▶ _TASK BRIEF_:
Go through the records and show each line where the word "text" occurs.

(Beginning of RECORD EXTRACTS)

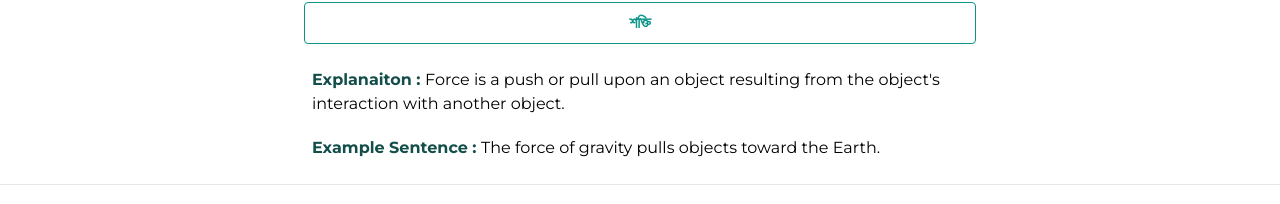
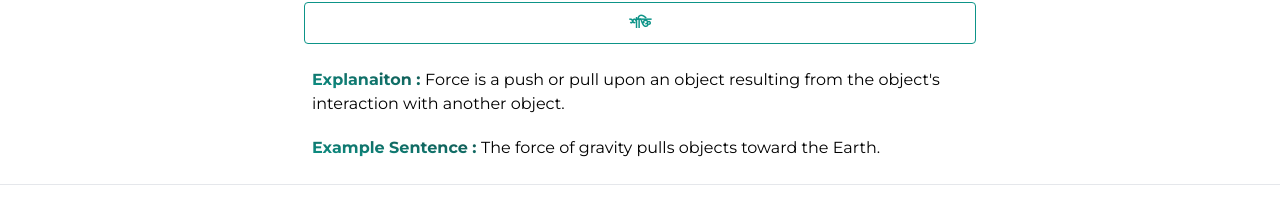
Before and after one commit to ashsajal1/verbalcom, a Vue app: page /quiz in a window 1280 px wide. Shown: the part 377-581 px from the top of the page. Built offline with nearby package versions, Linux system fonts and the light colour scheme.

Commit message:
style: use gradient text

```diff
--- a/src/pages/Quiz.vue
+++ b/src/pages/Quiz.vue
@@ -22,11 +22,11 @@
             <Button class="w-full" v-if="feedback" @click="nextQuestion">Next Question</Button>
 
             <div class="p-2 mt-4" v-motion-pop v-if="currentQuestion.explanation">
-                <span class="text-secondary font-bold">Explanaiton : </span>
+                <span class="g-text font-bold">Explanaiton : </span>
                 {{ currentQuestion.explanation }}
             </div>
             <div class="p-2 mt-1" v-motion-pop v-if="currentQuestion.exampleUsage">
-                <span class="text-secondary font-bold">Example Sentence : </span>
+                <span class="g-text font-bold">Example Sentence : </span>
                 {{ currentQuestion.exampleUsage }}
             </div>
         </div>
```
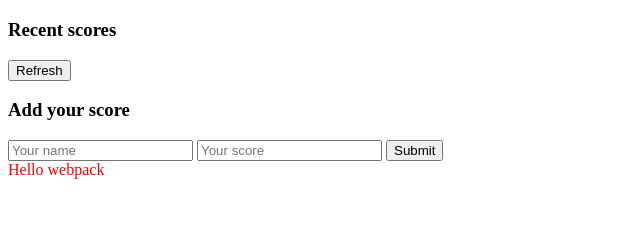
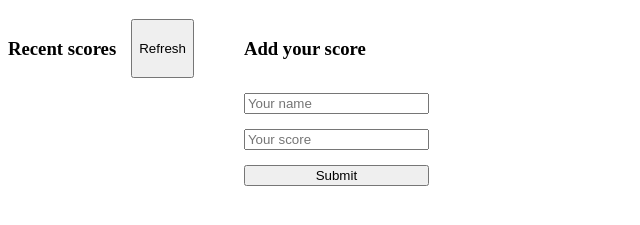
Before and after one commit to DiegoMero/Leaderboard, a website built with webpack: page src/index.html in a window 1280 px wide. Shown: the part 61-286 px from the top of the page, without its empty margins (0-640 px from the left). Built offline with nearby package versions, Linux system fonts and the light colour scheme.

Commit message:
Add minimun styles to page

```diff
--- a/src/index.js
+++ b/src/index.js
@@ -1,14 +1 @@
-import _ from 'lodash';
 import './style.css';
-
-function component() {
-  const element = document.createElement('div');
-
-  // Lodash, now imported by this script
-  element.innerHTML = _.join(['Hello', 'webpack'], ' ');
-  element.classList.add('hello');
-
-  return element;
-}
-
-document.body.appendChild(component());
--- a/src/style.css
+++ b/src/style.css
@@ -1,3 +1,17 @@
-.hello {
-    color: red;
-  }
+.scores {
+  display: flex;
+  flex-direction: row;
+  gap: 50px;
+}
+
+.recent-scores div {
+  display: flex;
+  flex-direction: row;
+  gap: 15px;
+}
+
+.add-score {
+  display: flex;
+  flex-direction: column;
+  gap: 15px;
+}
```
Also changed, not shown: dist/index.html, dist/main.js.
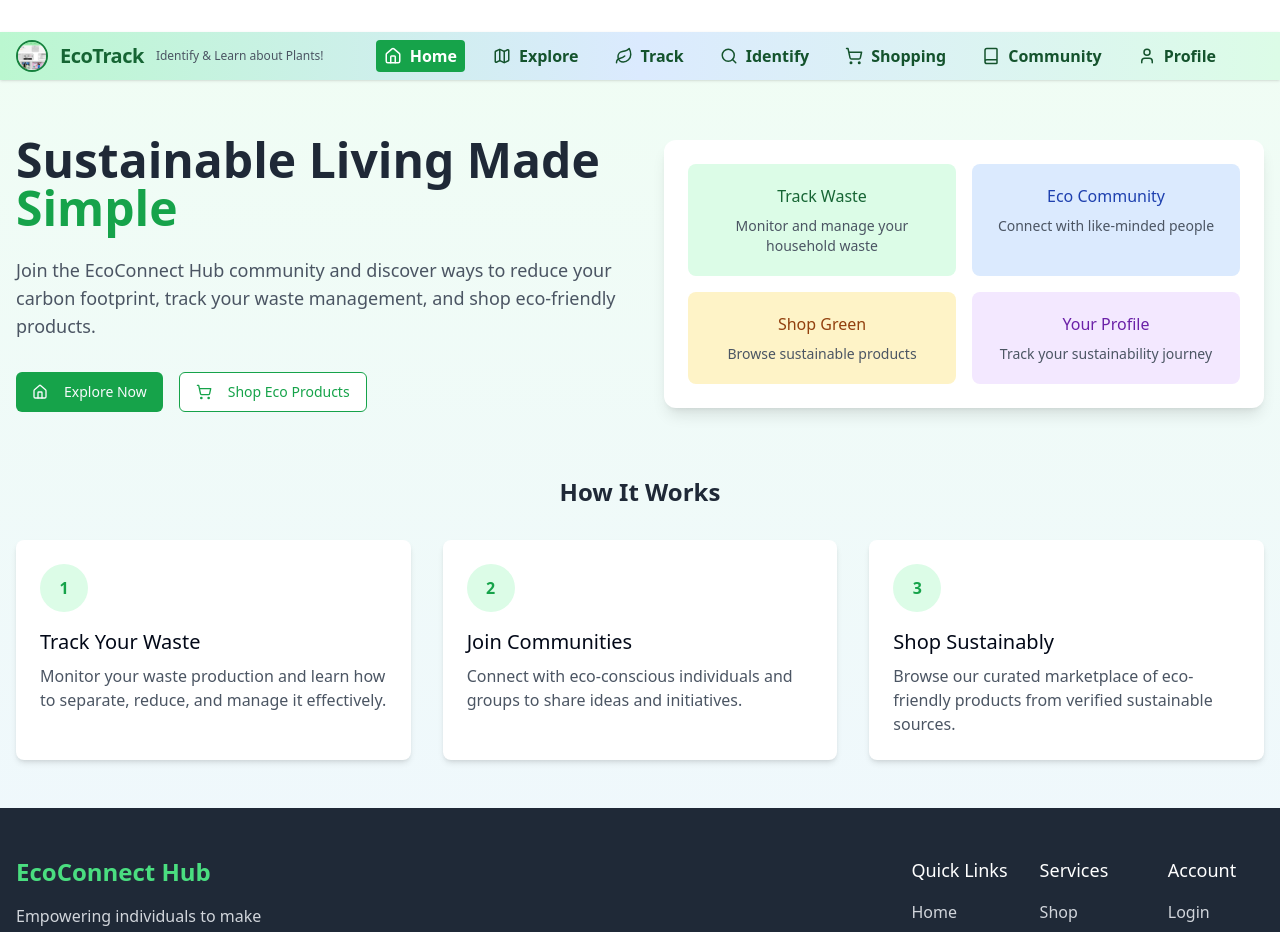
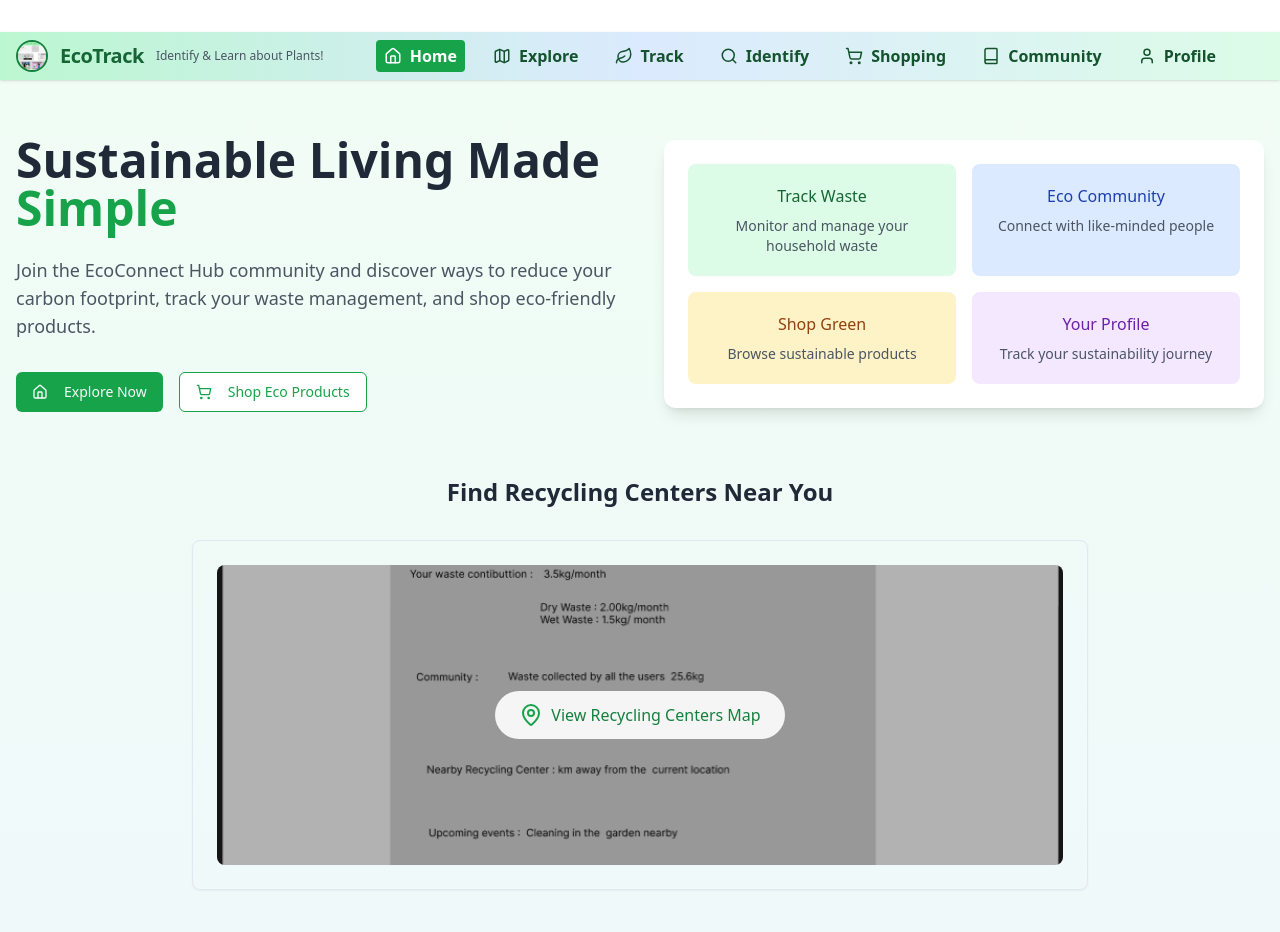
Before and after one commit to Vijay-kumar2006/eco-connect-hub-platform, a React (Vite) app: page / in a window 1280 px wide. Shown: the top 932 px of the page. Built offline with nearby package versions, Linux system fonts and the light colour scheme.

Commit message:
Add map component and route
Implement a map component and integrate it into the home page, including routing.

```diff
--- a/src/pages/Home.jsx
+++ b/src/pages/Home.jsx
@@ -1,8 +1,9 @@
 import React, { useState } from 'react';
 import { Link, useNavigate } from 'react-router-dom';
 import { Button } from "@/components/ui/button";
-import { Home as HomeIcon, User, ShoppingCart } from "lucide-react";
+import { Home as HomeIcon, User, ShoppingCart, MapPin } from "lucide-react";
 import IdentifyNavbar from "../components/IdentifyNavbar";
+import { Card, CardContent } from "@/components/ui/card";
 
 const useMockAuth = () => {
   const [isAuthenticated, setIsAuthenticated] = useState(false);
@@ -74,6 +75,29 @@ const Home = () => {
         </div>
 
         <div className="mt-16">
+          <h2 className="text-2xl font-bold text-center text-gray-800 mb-8">Find Recycling Centers Near You</h2>
+          <Link to="/recycling-centers">
+            <Card className="max-w-4xl mx-auto hover:shadow-lg transition-shadow cursor-pointer">
+              <CardContent className="p-6">
+                <div className="relative">
+                  <img
+                    src="/lovable-uploads/c5e03f53-84bf-45b9-8008-7e2def08131a.png"
+                    alt="Recycling Centers Map"
+                    className="w-full h-[300px] object-cover rounded-lg"
+                  />
+                  <div className="absolute inset-0 bg-black/30 rounded-lg flex items-center justify-center">
+                    <div className="bg-white/90 px-6 py-3 rounded-full flex items-center gap-2">
+                      <MapPin className="text-green-600" />
+                      <span className="font-medium text-green-700">View Recycling Centers Map</span>
+                    </div>
+                  </div>
+                </div>
+              </CardContent>
+            </Card>
+          </Link>
+        </div>
+
+        <div className="mt-16">
           <h2 className="text-2xl font-bold text-center text-gray-800 mb-8">How It Works</h2>
           <div className="grid grid-cols-1 md:grid-cols-3 gap-8">
             <div className="bg-white p-6 rounded-lg shadow-md">
```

(End of RECORD EXTRACTS)

▶ _TASK SOLUTION_:
style: use gradient text
-                <span class="text-secondary font-bold">Explanaiton : </span>
+                <span class="g-text font-bold">Explanaiton : </span>
-                <span class="text-secondary font-bold">Example Sentence : </span>
+                <span class="g-text font-bold">Example Sentence : </span>
+          <h2 className="text-2xl font-bold text-center text-gray-800 mb-8">Find Recycling Centers Near You</h2>
+                      <MapPin className="text-green-600" />
+                      <span className="font-medium text-green-700">View Recycling Centers Map</span>
           <h2 className="text-2xl font-bold text-center text-gray-800 mb-8">How It Works</h2>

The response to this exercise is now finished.